• What the task asks: Images do not belong in the copy. Retype the entries exactly.

(Record excerpts Opens)

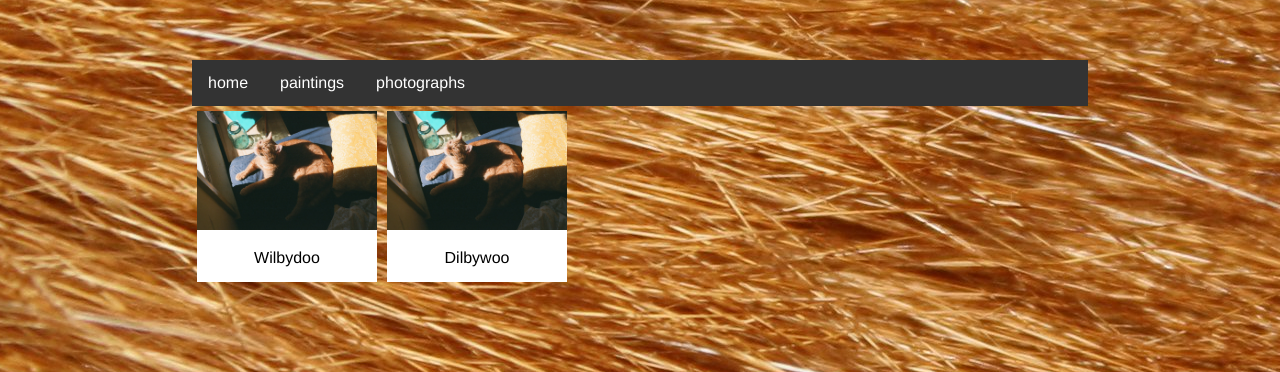
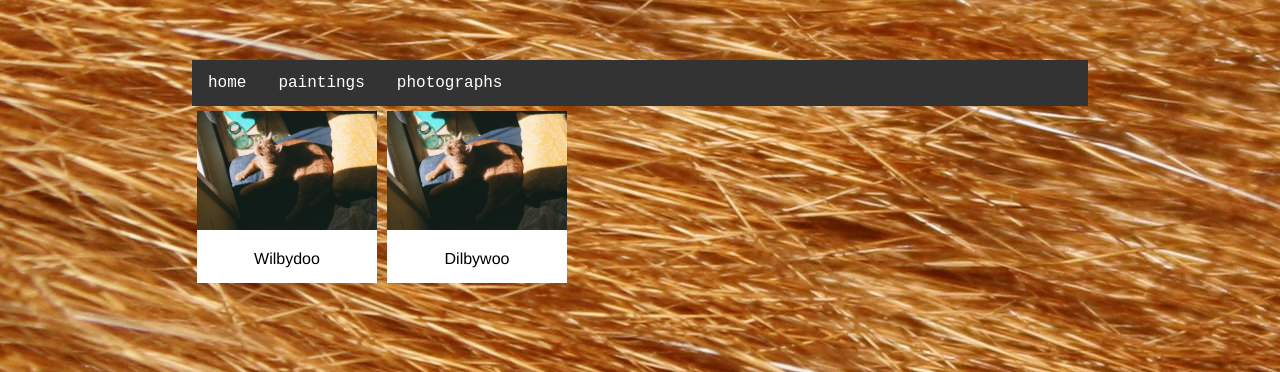
Before and after one commit to juglian/juglian.github.io, a PHP site: page / in a window 1280 px wide. Shown: the top 372 px of the page. Run offline with PHP 8.4, Linux system fonts and the light colour scheme.

Commit message:
Update main.css

```diff
--- a/css/main.css
+++ b/css/main.css
@@ -4,10 +4,12 @@ body {
     background-repeat: no-repeat;
     background-attachment: fixed;
     background-size: auto;
-    font-family:'Helvetica', 'Arial', 'Sans-Serif';
+    font-family: "Courier New", Courier, monospace;
     margin: 60px auto;
     width: 70%;
 }
+
+/* Navigation bar */
 
 ul {
   list-style-type: none;
@@ -29,10 +31,11 @@ li a {
   text-decoration: none;
 }
 
-/* Change the link color to #111 (black) on hover */
 li a:hover {
-  background-color: #111;
+  background-color: #000000;
 }
+
+/* Image gallery */
 
 div.gallery {
   margin: 5px;
```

(Record excerpts Closes)

• Response below:
Before and after one commit to juglian/juglian.github.io, a PHP site: page / in a window 1280 px wide. Shown: the top 372 px of the page. Run offline with PHP 8.4, Linux system fonts and the light colour scheme.

Commit message:
Update main.css

```diff
--- a/css/main.css
+++ b/css/main.css
@@ -4,10 +4,12 @@ body {
     background-repeat: no-repeat;
     background-attachment: fixed;
     background-size: auto;
-    font-family:'Helvetica', 'Arial', 'Sans-Serif';
+    font-family: "Courier New", Courier, monospace;
     margin: 60px auto;
     width: 70%;
 }
+
+/* Navigation bar */
 
 ul {
   list-style-type: none;
@@ -29,10 +31,11 @@ li a {
   text-decoration: none;
 }
 
-/* Change the link color to #111 (black) on hover */
 li a:hover {
-  background-color: #111;
+  background-color: #000000;
 }
+
+/* Image gallery */
 
 div.gallery {
   margin: 5px;
```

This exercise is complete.